I live with neurofibromatosis type 2, a rare and progressive genetic disorder. Since I am missing the specific protein that suppresses tumor growth, tumors can grow on any nerve in my body. I am currently deaf in my right ear, have facial nerve paralysis on my right side, and have no vestibular (balance) system.
With no current cure for NF2, surgery is often the only treatment option. Since my diagnosis 14 years ago, I’ve endured 13 major surgeries, including a spinal fusion, brain surgeries, operations on my airway and throat, and facial nerve reanimation. Given the location of my tumors, these procedures are often long and painful with devastating consequences. However, leaving the tumors to grow is not an option. Over time, though, medical research and innovation have given me hope for my future.
In 2013 I started an experimental treatment to retain my hearing. I would be completely deaf without this medication, yet because of it I still have full hearing in my left ear – something I could never have imagined a few years before. I am so thankful for these therapies, but they are not without side effects, nor are they a cure.
It is also not easy getting these medications to begin with. Battles with insurance companies are never-ending as I have a rare medical condition with no FDA-approved treatments. Proving that my quality of life is worth the possible risks and cost of medications has been draining.
The only reason I am still hearing is because of the innovation in NF2 research, thanks to biopharmaceutical companies that develop the treatments that have changed the course of my disorder. I urge lawmakers to support proposals that keep treatments attainable so other patients do not have to jump through the hurdles I have.
This is all at risk if Congress passes legislation that imposes price-setting policies for Medicare’s prescription drugs. Price controls would disrupt the entire health care industry and remove the resources to innovate. Considering the cost of the medications I rely on, price controls within Medicare would also limit my access to these treatments. As someone hoping for the next treatment for their rare disease to be developed, I am saddened that lawmakers would consider policies that take away any chance of me living a normal life.
While my “cocktail” of medications is working now, it may not be permanent. I’m not alone in worrying about this likelihood. Patients don't just get better, they need accessible medical innovation. I urge Congress to keep my story in mind and ensure that their policies don’t hinder the research and innovation myself and countless others rely on. Our lives depend on it.

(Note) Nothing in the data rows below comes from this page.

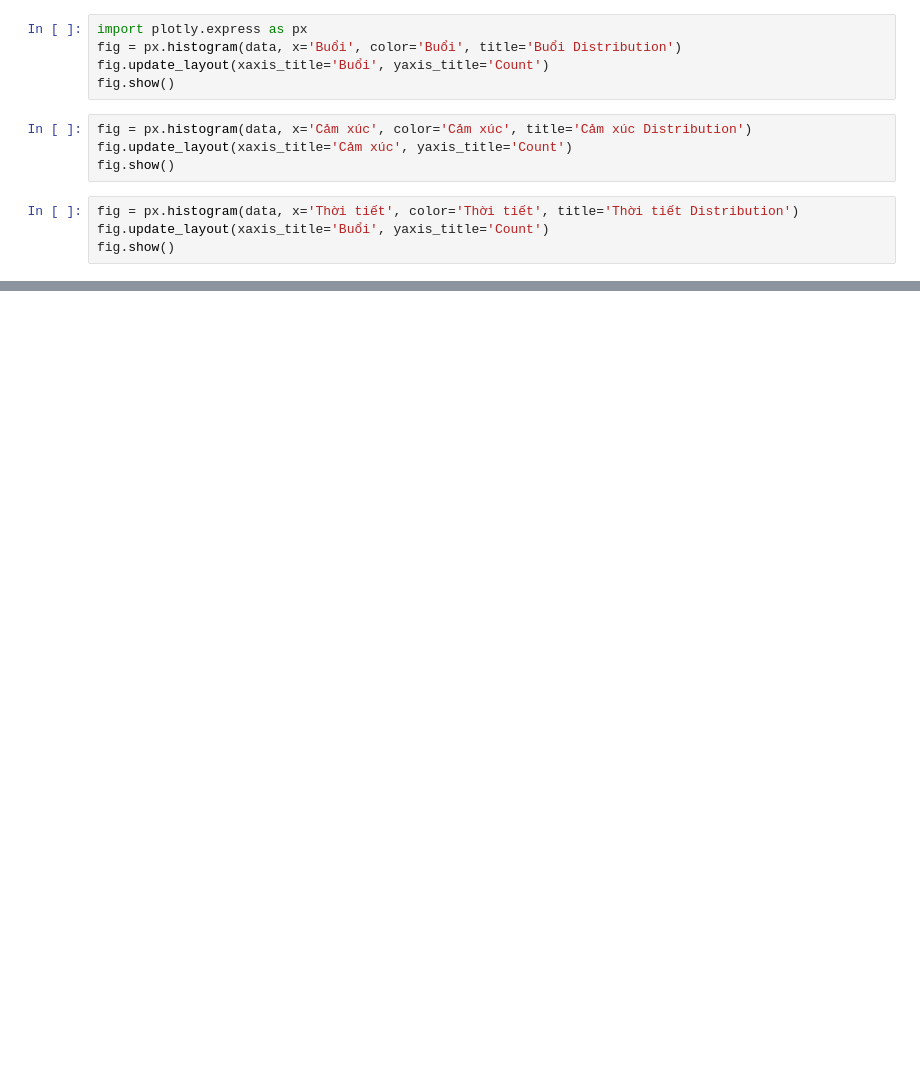
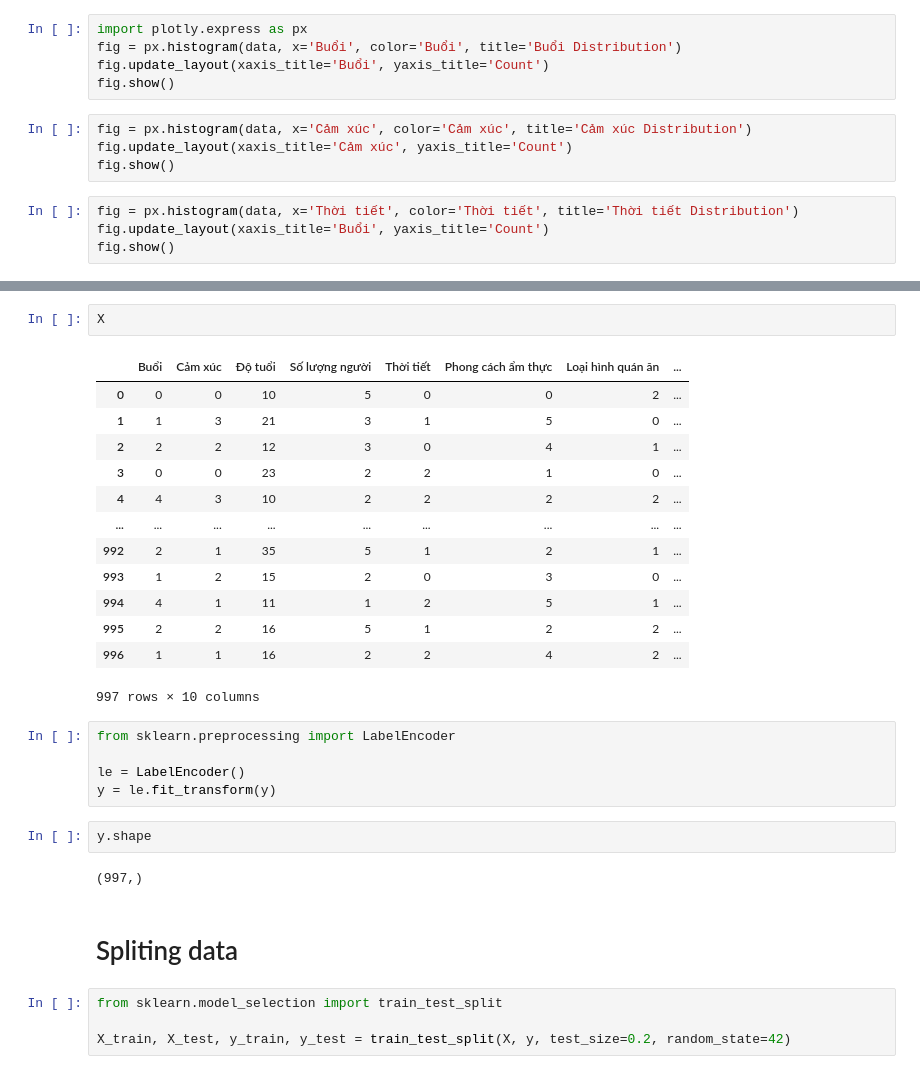
Before and after one commit to VHN1305/Project2_ChatBot_Food, a Jupyter notebook: test.ipynb, the cells around one changed output, grey strips where cells are left out. Drawn from its saved outputs; the diff is of its cells as text; blank space fills up the shorter version.

```diff
--- a/test.ipynb
+++ b/test.ipynb
@@ -66,0 +170,31 @@ fig.show()
+# %%
+X
+# %% [output]
+|  | Buổi | Cảm xúc | Độ tuổi | Số lượng người | Thời tiết | Phong cách ẩm thực | Loại hình quán ăn | ... |
+| 0 | 0 | 0 | 10 | 5 | 0 | 0 | 2 | ... |
+| 1 | 1 | 3 | 21 | 3 | 1 | 5 | 0 | ... |
+| 2 | 2 | 2 | 12 | 3 | 0 | 4 | 1 | ... |
+| 3 | 0 | 0 | 23 | 2 | 2 | 1 | 0 | ... |
+| 4 | 4 | 3 | 10 | 2 | 2 | 2 | 2 | ... |
+| ... | ... | ... | ... | ... | ... | ... | ... | ... |
+| 992 | 2 | 1 | 35 | 5 | 1 | 2 | 1 | ... |
+| 993 | 1 | 2 | 15 | 2 | 0 | 3 | 0 | ... |
+| 994 | 4 | 1 | 11 | 1 | 2 | 5 | 1 | ... |
+| 995 | 2 | 2 | 16 | 5 | 1 | 2 | 2 | ... |
+| 996 | 1 | 1 | 16 | 2 | 2 | 4 | 2 | ... |
+997 rows × 10 columns
+# %%
+from sklearn.preprocessing import LabelEncoder
+
+le = LabelEncoder()
+y = le.fit_transform(y)
+# %%
+y.shape
+# %% [output]
+(997,)
+# %% [markdown]
+# Spliting data
+# %%
+from sklearn.model_selection import train_test_split
+
+X_train, X_test, y_train, y_test = train_test_split(X, y, test_size=0.2, random_state=42)
```
Also changed, not shown: parts of 18 cells of this notebook, 1 other file.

Leah Manth, of North Tonawanda, takes medications for neurofibromatosis type 2.